Crafting while adventuring

During a long rest, a character proficient with herbalism and possessing an herbalism kit can make a single Intelligence or Wisdom check with proficiency at DC 15 in order to make progress on a potion or antitoxin as if they were using a day of downtime.  Success adds 1 day/5gp toward the creation of one item.

Potions of healing

The potions of healing created by an herbalist are identical to a magical potions of healing listed in the Dungeon Masters Guide, but do not follow the rules for magical item creation.  An herbalist can only create the base potion of healing (2d4+2 restored hit points) using this crafting method.  Stronger healing potions (superior, etc) can be crafted using the magical item crafting rules in the DMG.


Antitoxin cannot remove poison damage already sustained from the damage of a poison attack originating before the consumption of the antitoxin.  It can, when consumed, allow a second saving throw (with advantage) against an ongoing effect causing  the poisoned condition.  If  this save is successful, both the poisoned condition, and any other side-effects of the poison, such as ongoing damage or the paralyzed or immobilized condition are also removed.

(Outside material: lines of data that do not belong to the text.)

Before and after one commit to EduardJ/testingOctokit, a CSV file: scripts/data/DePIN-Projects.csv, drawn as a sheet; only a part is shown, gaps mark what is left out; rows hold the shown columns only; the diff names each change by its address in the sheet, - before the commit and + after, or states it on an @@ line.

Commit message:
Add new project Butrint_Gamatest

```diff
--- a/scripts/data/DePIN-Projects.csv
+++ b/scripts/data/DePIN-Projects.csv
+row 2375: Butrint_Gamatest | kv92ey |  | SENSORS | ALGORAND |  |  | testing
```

Cleric Playtest: Protection Domain

Here’s a look at a Protection domain for clerics that Baron’s player and I came up with.

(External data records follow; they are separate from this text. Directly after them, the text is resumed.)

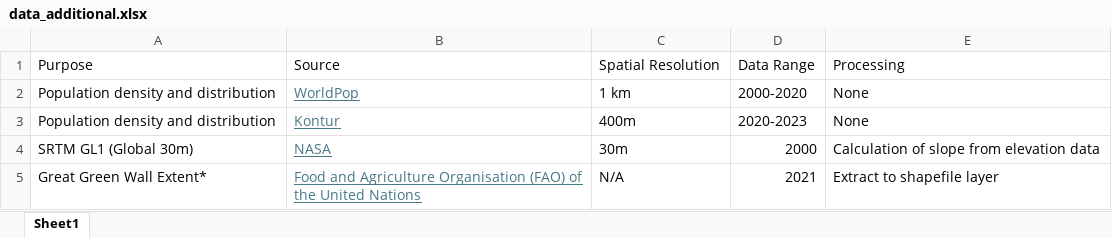
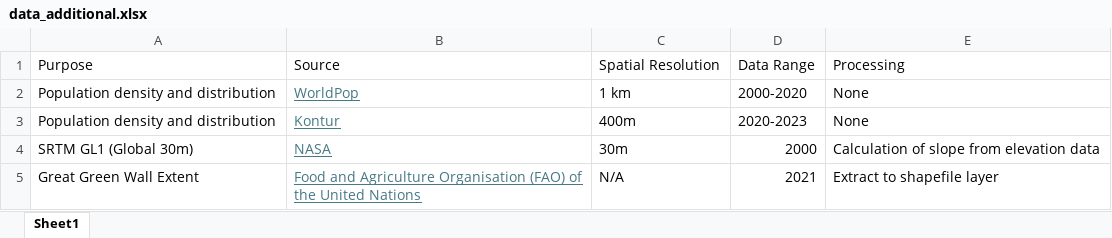
Before and after one commit to hanukikanker/desert-roses, an Excel workbook: Images/data_additional.xlsx, sheet Sheet1, drawn as a sheet; values as stored, in another font and other column widths than the file's, no borders; the diff names each change by its address in the sheet, - before the commit and + after, or states it on an @@ line.

Commit message:
fixed excel

```diff
--- a/Images/data_additional.xlsx (sheet Sheet1)
+++ b/Images/data_additional.xlsx (sheet Sheet1)
-A5: Great Green Wall Extent*
+A5: Great Green Wall Extent
```
Also changed, not shown: 2 other files.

Breaking a few major “rules” of 5E by allowing the cleric to cast an Abjuration spell that requires Concentration and removing the Concentration requirement, and gaining the ability to affect multiple targets with their single-target Abjuration spells when using higher spell slot levels, this subclass may end up being “too good” as written.  If there are broken combos to be found with the synergies between these abilities, I have faith in Vic (Baron’s player) to find them.

Protection Domain

<Insert fluff that no one reads here>

Protection Domain Spells

Cleric Level Spells
1st Protection from Good and Evil, Shield of Faith
3rd Protection from Poison, Warding Bond
5th Magic Circle, Protection from Energy
7th Guardians of Faith, Stoneskin
9th Antilife Shell, Circle of Power

Bonus Proficiency

When you choose this domain at first level, you gain proficiency with heavy armor.

Channel Divinity: Set Ward

Beginning at 2nd level, when you cast an abjuration spell with a duration which requires concentration, you may expend one use of your Channel Divinity class feature to remove the concentration requirement from the spell.  It lasts for its full duration.

Shared Protections

At 6th level, when you cast an abjuration spell which affects one target and has a duration which requires concentration using a higher level spell slot, you can choose to affect one additional target for each spell slot level higher than the spell’s base level.  If the spell already grants this ability, such as the Banishment spell, this feature grants no additional effect.  Additionally, if the spell has a range of touch, the range increases to 30 feet when cast with a higher level slot.  Once you use this ability, you must complete a long rest before using it again.

Divine Strike

At 8th level, you gain the ability to infuse your weapon strikes with divine energy.  Once on each of your turns when you hit a creature with a weapon attack, you can cause the attack to deal an extra 1d8 damage of the same type dealt by the weapon to the target.  When you reach 14th level, the extra damage increases to 2d8.

Hardened Soul

At 17th level, you gain resistance to slashing, piercing, and bludgeoning damage.